▶ _Given information_:
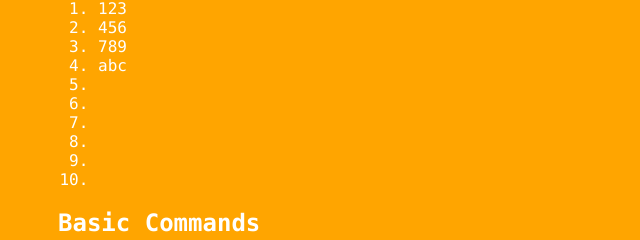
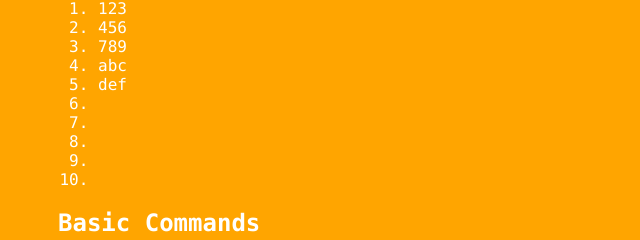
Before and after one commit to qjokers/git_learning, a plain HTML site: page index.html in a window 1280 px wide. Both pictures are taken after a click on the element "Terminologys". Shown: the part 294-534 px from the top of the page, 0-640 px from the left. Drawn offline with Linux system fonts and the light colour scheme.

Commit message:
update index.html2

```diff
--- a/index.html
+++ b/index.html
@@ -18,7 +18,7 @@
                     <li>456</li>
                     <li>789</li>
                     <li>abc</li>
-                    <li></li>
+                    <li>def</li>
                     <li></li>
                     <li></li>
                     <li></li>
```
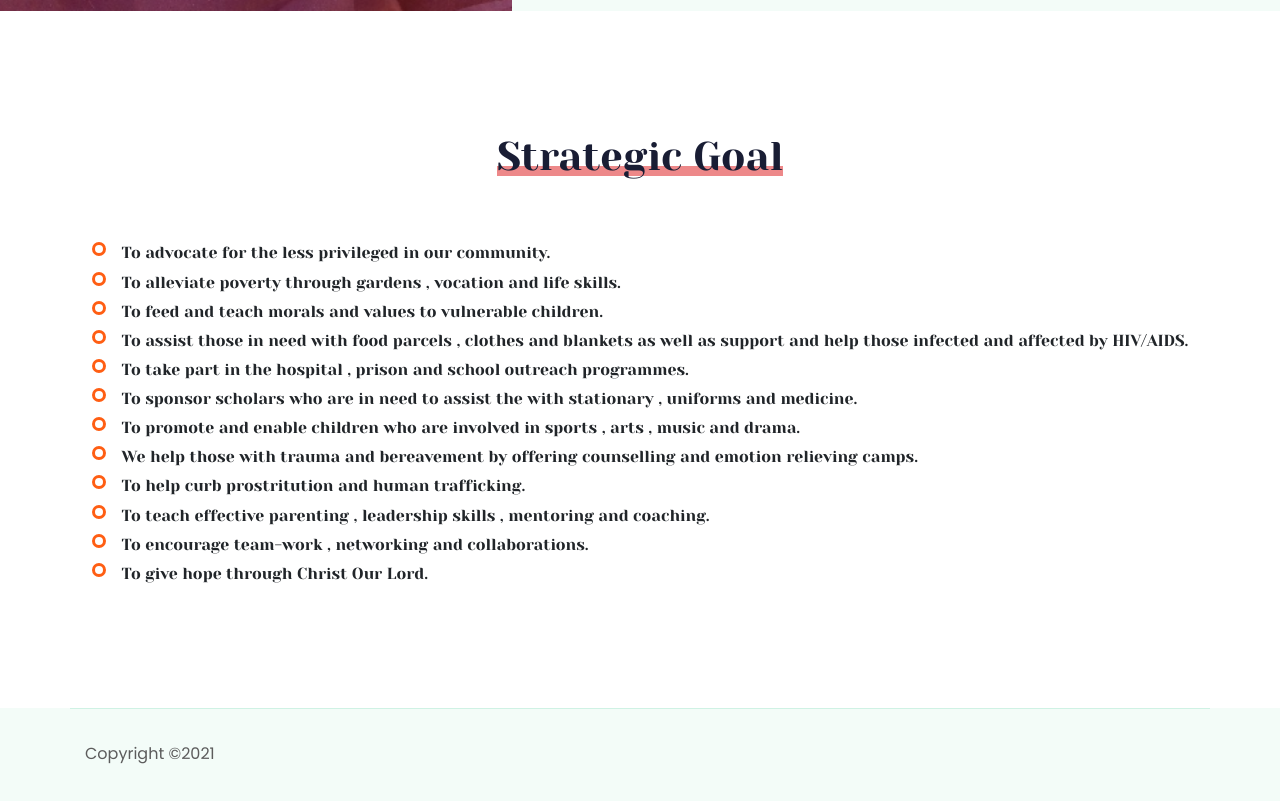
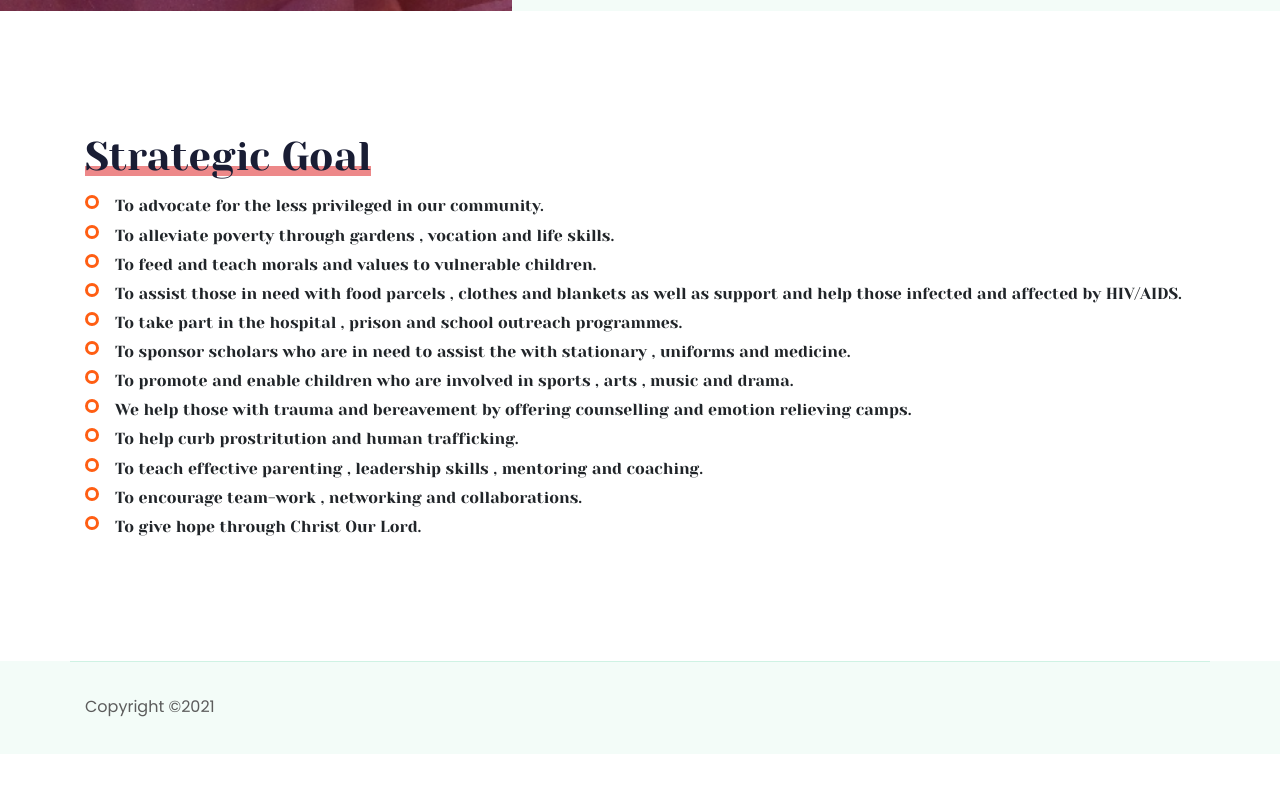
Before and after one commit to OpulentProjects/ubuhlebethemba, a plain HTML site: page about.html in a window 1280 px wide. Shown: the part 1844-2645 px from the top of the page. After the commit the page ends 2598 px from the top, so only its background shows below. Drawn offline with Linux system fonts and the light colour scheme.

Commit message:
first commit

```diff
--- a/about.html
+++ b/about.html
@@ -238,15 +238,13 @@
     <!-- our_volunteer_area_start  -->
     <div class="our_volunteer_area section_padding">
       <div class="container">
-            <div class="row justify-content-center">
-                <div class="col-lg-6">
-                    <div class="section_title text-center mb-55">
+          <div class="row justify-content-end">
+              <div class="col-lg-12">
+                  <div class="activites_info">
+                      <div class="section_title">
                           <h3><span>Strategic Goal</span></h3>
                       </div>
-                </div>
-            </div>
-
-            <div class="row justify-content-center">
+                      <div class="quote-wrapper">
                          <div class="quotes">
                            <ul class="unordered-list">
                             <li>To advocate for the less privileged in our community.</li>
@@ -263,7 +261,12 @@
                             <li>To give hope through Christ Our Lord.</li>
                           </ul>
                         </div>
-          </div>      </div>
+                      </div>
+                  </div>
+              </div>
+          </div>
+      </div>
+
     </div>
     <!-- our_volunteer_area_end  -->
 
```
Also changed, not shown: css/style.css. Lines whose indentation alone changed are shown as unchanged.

▶ _What needs to be done_: Set down the material exactly, every line of it, except for the pictures.

▶ _Solution to this task_:
Before and after one commit to qjokers/git_learning, a plain HTML site: page index.html in a window 1280 px wide. Both pictures are taken after a click on the element "Terminologys". Shown: the part 294-534 px from the top of the page, 0-640 px from the left. Drawn offline with Linux system fonts and the light colour scheme.

Commit message:
update index.html2

```diff
--- a/index.html
+++ b/index.html
@@ -18,7 +18,7 @@
                     <li>456</li>
                     <li>789</li>
                     <li>abc</li>
-                    <li></li>
+                    <li>def</li>
                     <li></li>
                     <li></li>
                     <li></li>
```
Before and after one commit to OpulentProjects/ubuhlebethemba, a plain HTML site: page about.html in a window 1280 px wide. Shown: the part 1844-2645 px from the top of the page. After the commit the page ends 2598 px from the top, so only its background shows below. Drawn offline with Linux system fonts and the light colour scheme.

Commit message:
first commit

```diff
--- a/about.html
+++ b/about.html
@@ -238,15 +238,13 @@
     <!-- our_volunteer_area_start  -->
     <div class="our_volunteer_area section_padding">
       <div class="container">
-            <div class="row justify-content-center">
-                <div class="col-lg-6">
-                    <div class="section_title text-center mb-55">
+          <div class="row justify-content-end">
+              <div class="col-lg-12">
+                  <div class="activites_info">
+                      <div class="section_title">
                           <h3><span>Strategic Goal</span></h3>
                       </div>
-                </div>
-            </div>
-
-            <div class="row justify-content-center">
+                      <div class="quote-wrapper">
                          <div class="quotes">
                            <ul class="unordered-list">
                             <li>To advocate for the less privileged in our community.</li>
@@ -263,7 +261,12 @@
                             <li>To give hope through Christ Our Lord.</li>
                           </ul>
                         </div>
-          </div>      </div>
+                      </div>
+                  </div>
+              </div>
+          </div>
+      </div>
+
     </div>
     <!-- our_volunteer_area_end  -->
 
```
Also changed, not shown: css/style.css. Lines whose indentation alone changed are shown as unchanged.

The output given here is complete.